- Sanford and Son
- In "Surprise Party," Lamont, Grady, Bubba, Rollo, and Esther throw Fred a surprise party on the night of his return from St. Louis. After Fred comes home and makes a mess of his own party, he overhears Lamont trying to mend Grady's broken feelings by telling him he was just as good a housekeeper and businessman as Fred; now with Fred's feeling's hurt, he wanders off into the night to a nearby bar to drown his sorrows, but returns later to pass out on the couch. The episode ends with the morning after and Fred's massive hangover.
- In "The Oddfather," Donna pays Fred a visit one night to discover he's been rushed to the hospital after getting involved with a crime involving an innocent bystander being killed by a notorious local mobster; the rest of the episode deals with Fred's night in the hospital being monitored and protected by the LAPD, and also receiving visits from Donna and Esther, and later the media for him to identify the mobster to have him convicted of his crime.
- Blue Water High: In "Dreams and Dramas", the group attempt to keep Fly out of the house while they organise her surprise party. This results in Fly and Heath getting stranded miles from home, being caught in the rain, taking shelter in a caravan, the owner of the caravan towing it away, and them accidentally setting wire to the van while they attempt to signal the driver. Meanwhile, the others are holding a party without the guest of honour, which turns into a Wild Teen Party when gatecrashers arrive.
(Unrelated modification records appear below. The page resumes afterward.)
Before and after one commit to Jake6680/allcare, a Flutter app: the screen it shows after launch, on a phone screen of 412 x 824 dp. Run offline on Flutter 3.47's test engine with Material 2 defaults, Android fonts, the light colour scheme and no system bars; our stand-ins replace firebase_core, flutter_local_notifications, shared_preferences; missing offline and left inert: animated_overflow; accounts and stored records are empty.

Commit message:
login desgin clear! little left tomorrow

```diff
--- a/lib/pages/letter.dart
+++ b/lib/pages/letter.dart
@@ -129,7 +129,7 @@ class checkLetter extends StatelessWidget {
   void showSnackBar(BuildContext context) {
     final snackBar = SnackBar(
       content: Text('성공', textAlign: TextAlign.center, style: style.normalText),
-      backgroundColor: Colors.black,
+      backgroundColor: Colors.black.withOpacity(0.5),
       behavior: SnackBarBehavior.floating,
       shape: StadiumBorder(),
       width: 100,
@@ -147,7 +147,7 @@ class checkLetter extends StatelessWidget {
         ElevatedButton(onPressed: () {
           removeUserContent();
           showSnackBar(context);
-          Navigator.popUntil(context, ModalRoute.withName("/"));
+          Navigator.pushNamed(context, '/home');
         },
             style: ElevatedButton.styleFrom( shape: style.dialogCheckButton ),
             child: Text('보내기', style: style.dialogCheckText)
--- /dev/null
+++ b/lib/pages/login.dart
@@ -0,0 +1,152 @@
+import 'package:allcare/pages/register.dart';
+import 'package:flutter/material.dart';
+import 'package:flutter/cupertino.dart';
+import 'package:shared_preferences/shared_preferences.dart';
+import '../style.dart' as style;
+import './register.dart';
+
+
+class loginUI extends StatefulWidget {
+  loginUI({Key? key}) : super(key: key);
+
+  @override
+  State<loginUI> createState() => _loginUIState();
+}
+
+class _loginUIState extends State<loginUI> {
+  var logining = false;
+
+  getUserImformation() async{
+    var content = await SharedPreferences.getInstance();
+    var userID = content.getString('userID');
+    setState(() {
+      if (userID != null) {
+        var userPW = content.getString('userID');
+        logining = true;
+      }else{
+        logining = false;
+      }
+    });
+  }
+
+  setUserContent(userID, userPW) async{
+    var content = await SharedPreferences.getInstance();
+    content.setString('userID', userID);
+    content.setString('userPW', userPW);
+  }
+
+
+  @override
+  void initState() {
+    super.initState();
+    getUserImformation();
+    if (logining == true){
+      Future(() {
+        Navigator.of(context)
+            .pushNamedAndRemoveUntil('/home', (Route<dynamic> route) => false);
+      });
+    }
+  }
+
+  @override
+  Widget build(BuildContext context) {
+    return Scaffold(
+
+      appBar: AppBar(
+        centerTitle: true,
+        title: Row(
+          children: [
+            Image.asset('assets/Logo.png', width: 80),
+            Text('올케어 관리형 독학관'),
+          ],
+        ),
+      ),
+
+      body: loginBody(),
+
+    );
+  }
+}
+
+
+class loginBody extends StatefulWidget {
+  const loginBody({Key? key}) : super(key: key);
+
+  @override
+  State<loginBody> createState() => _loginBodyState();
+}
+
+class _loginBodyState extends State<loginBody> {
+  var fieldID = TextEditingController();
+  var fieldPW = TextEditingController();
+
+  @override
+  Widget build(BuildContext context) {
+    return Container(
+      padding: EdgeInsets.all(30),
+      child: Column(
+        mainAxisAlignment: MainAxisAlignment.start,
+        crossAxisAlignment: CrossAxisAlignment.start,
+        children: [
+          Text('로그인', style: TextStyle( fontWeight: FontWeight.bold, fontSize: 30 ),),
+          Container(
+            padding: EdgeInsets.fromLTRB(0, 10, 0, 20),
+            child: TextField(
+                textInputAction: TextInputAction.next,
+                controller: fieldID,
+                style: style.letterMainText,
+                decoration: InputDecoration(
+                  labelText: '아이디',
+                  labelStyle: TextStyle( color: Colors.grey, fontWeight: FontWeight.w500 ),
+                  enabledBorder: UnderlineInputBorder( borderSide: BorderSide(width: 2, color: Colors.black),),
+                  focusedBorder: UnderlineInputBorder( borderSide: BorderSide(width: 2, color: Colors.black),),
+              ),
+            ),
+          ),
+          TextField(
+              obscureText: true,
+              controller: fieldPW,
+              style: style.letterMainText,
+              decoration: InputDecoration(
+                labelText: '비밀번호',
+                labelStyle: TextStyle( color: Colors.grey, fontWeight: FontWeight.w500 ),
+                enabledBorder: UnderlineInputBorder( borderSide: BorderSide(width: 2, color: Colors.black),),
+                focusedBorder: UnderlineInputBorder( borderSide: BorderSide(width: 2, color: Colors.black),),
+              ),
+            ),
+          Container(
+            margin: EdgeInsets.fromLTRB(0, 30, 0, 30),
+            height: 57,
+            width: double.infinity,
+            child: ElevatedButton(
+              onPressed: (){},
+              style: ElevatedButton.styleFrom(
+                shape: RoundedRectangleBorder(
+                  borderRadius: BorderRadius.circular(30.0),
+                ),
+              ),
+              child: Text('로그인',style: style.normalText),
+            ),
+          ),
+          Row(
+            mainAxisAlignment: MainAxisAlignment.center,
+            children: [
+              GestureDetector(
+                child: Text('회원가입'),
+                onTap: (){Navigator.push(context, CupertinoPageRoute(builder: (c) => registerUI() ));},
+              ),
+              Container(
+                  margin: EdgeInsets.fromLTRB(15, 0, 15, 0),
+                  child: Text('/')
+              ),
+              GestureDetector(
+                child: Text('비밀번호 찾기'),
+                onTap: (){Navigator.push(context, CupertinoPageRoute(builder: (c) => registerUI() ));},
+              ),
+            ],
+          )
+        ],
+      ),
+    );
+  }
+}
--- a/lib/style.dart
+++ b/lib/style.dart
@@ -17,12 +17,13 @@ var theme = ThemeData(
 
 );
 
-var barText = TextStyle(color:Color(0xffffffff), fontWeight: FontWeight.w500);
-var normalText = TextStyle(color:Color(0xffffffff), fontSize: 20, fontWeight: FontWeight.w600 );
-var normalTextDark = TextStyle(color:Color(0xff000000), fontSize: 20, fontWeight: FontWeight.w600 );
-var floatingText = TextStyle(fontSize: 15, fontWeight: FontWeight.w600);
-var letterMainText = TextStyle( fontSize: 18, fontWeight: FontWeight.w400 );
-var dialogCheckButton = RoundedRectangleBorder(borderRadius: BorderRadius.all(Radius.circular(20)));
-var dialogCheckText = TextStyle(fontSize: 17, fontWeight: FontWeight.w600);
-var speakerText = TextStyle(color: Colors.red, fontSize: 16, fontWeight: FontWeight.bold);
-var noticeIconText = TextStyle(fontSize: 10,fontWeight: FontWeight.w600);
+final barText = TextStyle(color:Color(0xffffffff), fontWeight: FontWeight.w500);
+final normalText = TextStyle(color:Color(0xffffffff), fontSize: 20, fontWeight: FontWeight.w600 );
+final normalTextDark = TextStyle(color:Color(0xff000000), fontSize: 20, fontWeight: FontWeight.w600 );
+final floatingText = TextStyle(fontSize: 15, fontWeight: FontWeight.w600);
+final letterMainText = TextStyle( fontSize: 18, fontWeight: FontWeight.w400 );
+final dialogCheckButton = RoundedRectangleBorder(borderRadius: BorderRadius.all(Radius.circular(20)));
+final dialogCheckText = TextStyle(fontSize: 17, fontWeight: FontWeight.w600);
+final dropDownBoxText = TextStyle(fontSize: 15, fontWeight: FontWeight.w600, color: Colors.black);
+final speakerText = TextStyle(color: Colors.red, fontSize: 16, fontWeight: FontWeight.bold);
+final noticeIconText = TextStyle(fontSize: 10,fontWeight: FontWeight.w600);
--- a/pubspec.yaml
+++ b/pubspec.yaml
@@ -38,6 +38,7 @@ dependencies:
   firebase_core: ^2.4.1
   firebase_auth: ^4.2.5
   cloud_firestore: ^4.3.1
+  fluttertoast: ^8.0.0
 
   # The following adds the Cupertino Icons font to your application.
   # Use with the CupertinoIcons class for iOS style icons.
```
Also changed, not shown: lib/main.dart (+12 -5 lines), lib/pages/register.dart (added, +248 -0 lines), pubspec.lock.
- Ghost Trick is set during a single night, because the main character is a ghost who will fade away at dawn. Sissel saves an innocent man from prison, uncovers a foreign conspiracy, meets some other ghosts, and finds out Whodunnit to Me?. Subverted when the climax moves to the past, and when the epilogue moves to a parallel timeline. Oh, and Sissel won't fade when the dawn comes; that was a Motivational Lie.
- Cow and Chicken.
- "The Babysitter" takes place in one night, in which Mom and Dad go out on the town, and leave Cow in charge of babysitting Chicken; after Mom and Dad have a happy time at the Sad Club, and return to see Cow is (in their perspective) a great babysitter, they leave on the spot for an extended overseas vacation.
- "Night of the Ed" deals with Dad deciding one night that the family needs a pet, and brings home a jackal, leaving Cow and Chicken home alone with the savage (albeit miniature) beast.
- Ed, Edd n Eddy:
- In "A Glass of Warm Ed," Double D and Eddy spend nearly an entire night trying to keep Ed under control as he sleepwalks and eats almost all of the food he can in the cul-de-sac. Although the episode ends with the aftermath the following morning, most of the episode takes place that one night.
- An even better example comes from "Boom, Boom, Out Goes The Ed". Ed blames a blackout on mutant man-eating moles. Everyone except for Edd and Eddy (and Rolf and Kevin, the former of whom ropes the latter into helping him restore power) fall for it, and chaos inevitably ensues.